■ **YOUR INSTRUCTIONS**: Work through the data and say how many lines contain "pictures". The number alone is the answer.

Saved entries:
◇ ◇ ◇ ◇ ◇ ◇ ◇

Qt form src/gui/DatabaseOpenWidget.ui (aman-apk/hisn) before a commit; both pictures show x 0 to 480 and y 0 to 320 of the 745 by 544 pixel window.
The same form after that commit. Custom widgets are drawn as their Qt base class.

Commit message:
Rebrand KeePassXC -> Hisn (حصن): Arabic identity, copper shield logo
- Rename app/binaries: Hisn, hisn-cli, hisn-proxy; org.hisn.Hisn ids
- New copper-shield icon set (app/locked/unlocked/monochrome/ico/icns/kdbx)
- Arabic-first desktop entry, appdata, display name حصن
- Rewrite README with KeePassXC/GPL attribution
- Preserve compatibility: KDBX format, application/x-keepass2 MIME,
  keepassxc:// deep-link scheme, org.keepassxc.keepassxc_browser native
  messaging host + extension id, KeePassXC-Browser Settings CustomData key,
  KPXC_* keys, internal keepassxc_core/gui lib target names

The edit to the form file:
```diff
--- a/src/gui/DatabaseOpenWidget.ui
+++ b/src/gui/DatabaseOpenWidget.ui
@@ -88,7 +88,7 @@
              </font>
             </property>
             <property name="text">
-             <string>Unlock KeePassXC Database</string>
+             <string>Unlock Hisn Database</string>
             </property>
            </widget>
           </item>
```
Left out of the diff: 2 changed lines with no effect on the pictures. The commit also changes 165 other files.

◇ ◇ ◇ ◇ ◇ ◇ ◇

■ **RESULT FOR THIS TASK**: 2